Adam Johnston

Writing a decorator in Python

Decorators are fairly uncommon in JS or TS although a few years ago they were kind of all the rage with the release of ES6 classes. I certainly remember Redux and MobX documenting a use of them for a time while NestJS makes use of them today. I think when it comes to React, their use fell off due to the transition away from class components to function components and the introduction of hooks. A limitation of decorator use in JS/TS is that they only work with classes. They can be applied to properties and methods but only as part of a class. Another thing to note is that they are still considered experimental, another turn off.

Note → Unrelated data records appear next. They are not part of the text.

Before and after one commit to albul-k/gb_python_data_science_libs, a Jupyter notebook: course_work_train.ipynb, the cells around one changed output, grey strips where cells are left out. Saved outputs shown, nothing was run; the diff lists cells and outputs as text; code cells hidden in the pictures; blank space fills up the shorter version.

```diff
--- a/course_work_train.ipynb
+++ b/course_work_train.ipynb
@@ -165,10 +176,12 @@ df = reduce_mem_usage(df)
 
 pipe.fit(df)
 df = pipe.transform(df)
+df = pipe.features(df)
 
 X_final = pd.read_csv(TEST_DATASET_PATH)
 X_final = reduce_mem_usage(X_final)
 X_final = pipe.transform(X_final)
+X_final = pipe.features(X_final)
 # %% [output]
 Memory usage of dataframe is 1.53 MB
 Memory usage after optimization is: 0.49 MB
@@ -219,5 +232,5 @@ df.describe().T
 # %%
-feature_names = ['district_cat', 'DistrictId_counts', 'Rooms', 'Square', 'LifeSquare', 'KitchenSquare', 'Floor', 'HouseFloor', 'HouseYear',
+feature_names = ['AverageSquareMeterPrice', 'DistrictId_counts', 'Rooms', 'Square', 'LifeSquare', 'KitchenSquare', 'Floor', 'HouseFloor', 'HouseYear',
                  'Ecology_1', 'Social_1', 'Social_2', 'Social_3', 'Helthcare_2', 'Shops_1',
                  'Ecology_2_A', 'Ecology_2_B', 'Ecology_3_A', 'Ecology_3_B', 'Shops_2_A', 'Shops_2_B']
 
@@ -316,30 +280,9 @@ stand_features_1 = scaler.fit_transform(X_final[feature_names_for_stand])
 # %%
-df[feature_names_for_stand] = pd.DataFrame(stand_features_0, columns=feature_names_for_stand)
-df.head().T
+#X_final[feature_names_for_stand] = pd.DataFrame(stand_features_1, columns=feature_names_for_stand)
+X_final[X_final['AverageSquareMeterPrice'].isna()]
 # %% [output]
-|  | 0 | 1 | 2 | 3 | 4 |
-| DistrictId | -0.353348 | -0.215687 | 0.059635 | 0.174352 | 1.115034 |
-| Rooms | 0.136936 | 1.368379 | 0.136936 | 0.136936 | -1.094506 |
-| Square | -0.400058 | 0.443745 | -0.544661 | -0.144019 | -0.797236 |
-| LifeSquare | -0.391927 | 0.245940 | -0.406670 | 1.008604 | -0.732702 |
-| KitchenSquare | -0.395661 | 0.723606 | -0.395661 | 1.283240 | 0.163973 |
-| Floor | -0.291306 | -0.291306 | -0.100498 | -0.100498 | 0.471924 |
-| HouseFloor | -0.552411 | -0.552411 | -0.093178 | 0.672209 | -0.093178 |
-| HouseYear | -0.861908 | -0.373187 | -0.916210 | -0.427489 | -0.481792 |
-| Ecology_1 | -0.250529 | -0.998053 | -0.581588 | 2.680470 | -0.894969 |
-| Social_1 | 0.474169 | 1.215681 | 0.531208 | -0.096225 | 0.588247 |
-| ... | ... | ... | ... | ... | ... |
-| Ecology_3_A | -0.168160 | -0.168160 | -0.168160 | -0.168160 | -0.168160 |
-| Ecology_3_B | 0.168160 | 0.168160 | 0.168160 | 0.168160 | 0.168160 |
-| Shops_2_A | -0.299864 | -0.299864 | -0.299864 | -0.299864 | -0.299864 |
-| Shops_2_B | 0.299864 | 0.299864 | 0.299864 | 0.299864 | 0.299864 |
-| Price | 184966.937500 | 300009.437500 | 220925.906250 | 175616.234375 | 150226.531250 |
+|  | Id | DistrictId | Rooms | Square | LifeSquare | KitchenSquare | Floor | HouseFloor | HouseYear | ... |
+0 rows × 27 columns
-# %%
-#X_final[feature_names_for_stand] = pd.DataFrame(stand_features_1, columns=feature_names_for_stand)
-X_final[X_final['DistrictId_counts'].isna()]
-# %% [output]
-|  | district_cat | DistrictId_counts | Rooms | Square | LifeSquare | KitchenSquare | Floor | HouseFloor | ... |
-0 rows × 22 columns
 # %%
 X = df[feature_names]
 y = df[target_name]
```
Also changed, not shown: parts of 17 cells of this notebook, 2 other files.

This isn’t the case in Python. You can of course use them with classes but you can also wrap a normal function and it might even be more “pythonic” to use a decorator instead of calling a function multiple times. I remember when I first saw something like myFunc(a)(b) in some now ancient jQuery documentation and was totally baffled. I had had no idea that was even a possibility.

Let’s write a simple decorator in Python and use it:

def provide_message(message: str) -> Callable:
    def decorator(func: Callable) -> Any:
        return func(message)
    return decorator

def print_message(message: str) -> None:

When this code is run you’ll see Hello printed in the terminal. Something to be note is that we didn’t call print_message and yet we saw the message printed to the terminal and this is because the decorator function called it and passed along the message argument. Just a little thing to be aware of. The equivalent of this code without the use of a decorator would be the following:

print_greeting = provide_message("Hello")(print_message)

We have two problems with the above Python decorator, we probably don’t want our captured function print_message to be called when we apply a decorator to it. The other is that we can’t provide any more arguments to it. How do we solve this? With more functions of course! Lets do a little refactor:

def provide_message(message: str) -> Callable:
    def decorator(func: Callable) -> Callable:
        def capture(*args, **kwargs) -> Any:
            return func(message, *args, **kwargs)
        return capture
    return decorator

def print_message(message: str, punctuation = "") -> None:
    print(message + punctuation)


Calling our little module we see:


Hooray! So we solved two problems using the capture function. One, we don’t immediately call our function when it is defined and only when it is specifically called and two we can pass arguments and keyword arguments.

Some learning resources